## Aim of the task
Each entry that follows is to be retyped exactly. Pictures do not belong in the copy.

___ Records for processing

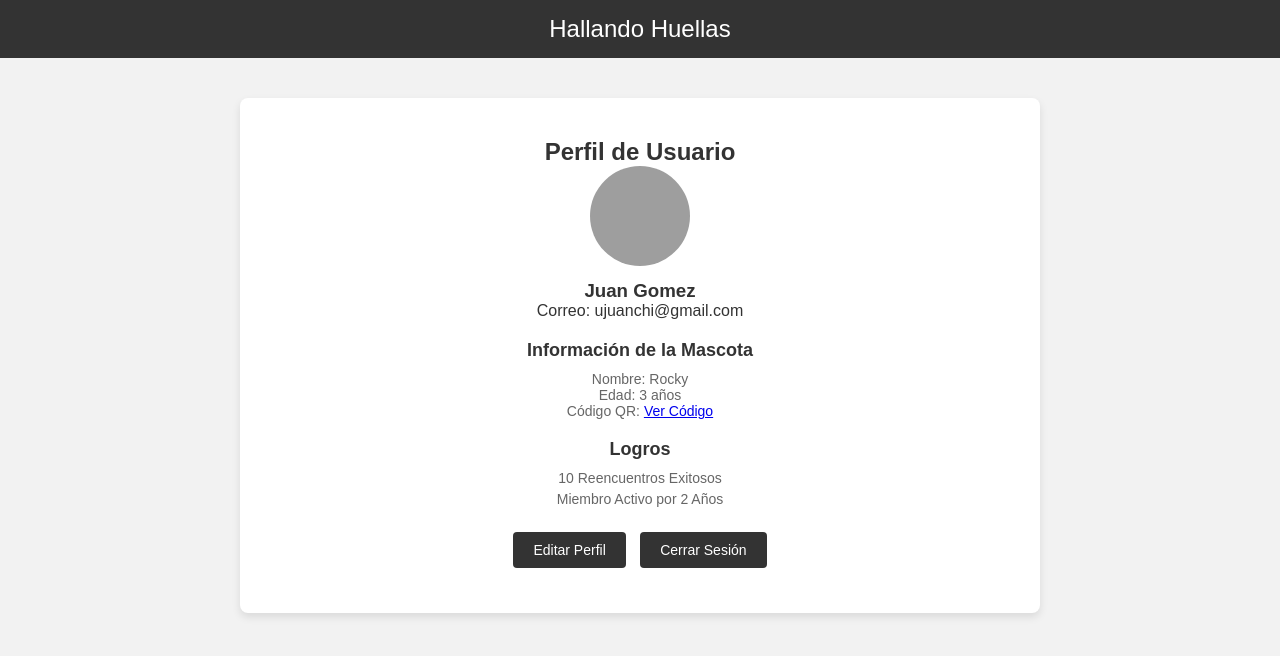
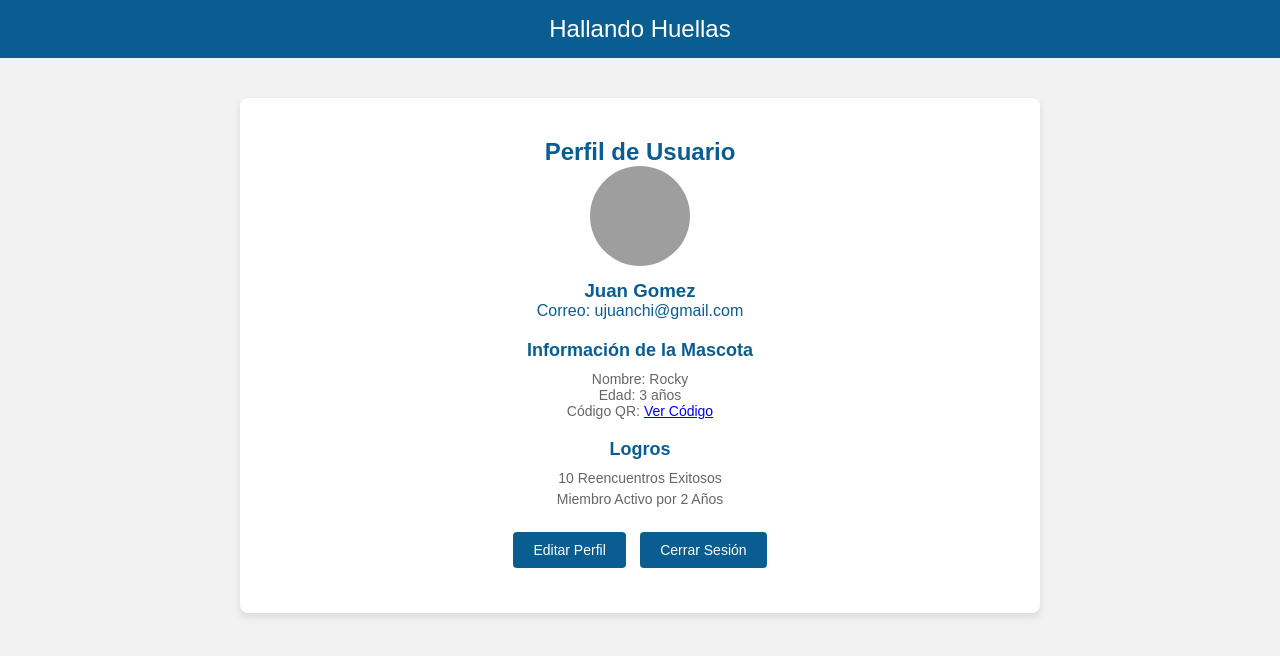
Before and after one commit to jorgelinaju/Hallando_huellas_base, a Flask app: template templates/auth/perfil.html in a window 1280 px wide. Shown: the top 656 px of the page. Run offline with Flask 3, Linux system fonts and the light colour scheme; the template is opened without the code that fills it, so the values that code supplies are empty; some libraries are stand-ins or nearby versions; grey boxes are pictures that could not be loaded.

Commit message:
Update styleperfil.css

```diff
--- a/static/css/styleperfil.css
+++ b/static/css/styleperfil.css
@@ -8,11 +8,11 @@
 
 body {
     background-color: #f2f2f2;
-    color: #333;
+    color: #0A5D91;
 }
 
 .header {
-    background-color: #333;
+    background-color: #0A5D91;
     color: #fff;
     padding: 15px;
     text-align: center;
@@ -27,7 +27,7 @@ body {
 .heading {
     text-align: center;
     margin-top: 20px;
-    color: #333;
+    color: #0A5D91;
 }
 
 .user-profile {
@@ -90,7 +90,7 @@ body {
     margin: 5px;
     font-size: 14px;
     color: #fff;
-    background-color: #333;
+    background-color: #0A5D91;
     text-decoration: none;
     border-radius: 4px;
     transition: background-color 0.3s;
```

______

## Task result
Before and after one commit to jorgelinaju/Hallando_huellas_base, a Flask app: template templates/auth/perfil.html in a window 1280 px wide. Shown: the top 656 px of the page. Run offline with Flask 3, Linux system fonts and the light colour scheme; the template is opened without the code that fills it, so the values that code supplies are empty; some libraries are stand-ins or nearby versions; grey boxes are pictures that could not be loaded.

Commit message:
Update styleperfil.css

```diff
--- a/static/css/styleperfil.css
+++ b/static/css/styleperfil.css
@@ -8,11 +8,11 @@
 
 body {
     background-color: #f2f2f2;
-    color: #333;
+    color: #0A5D91;
 }
 
 .header {
-    background-color: #333;
+    background-color: #0A5D91;
     color: #fff;
     padding: 15px;
     text-align: center;
@@ -27,7 +27,7 @@ body {
 .heading {
     text-align: center;
     margin-top: 20px;
-    color: #333;
+    color: #0A5D91;
 }
 
 .user-profile {
@@ -90,7 +90,7 @@ body {
     margin: 5px;
     font-size: 14px;
     color: #fff;
-    background-color: #333;
+    background-color: #0A5D91;
     text-decoration: none;
     border-radius: 4px;
     transition: background-color 0.3s;
```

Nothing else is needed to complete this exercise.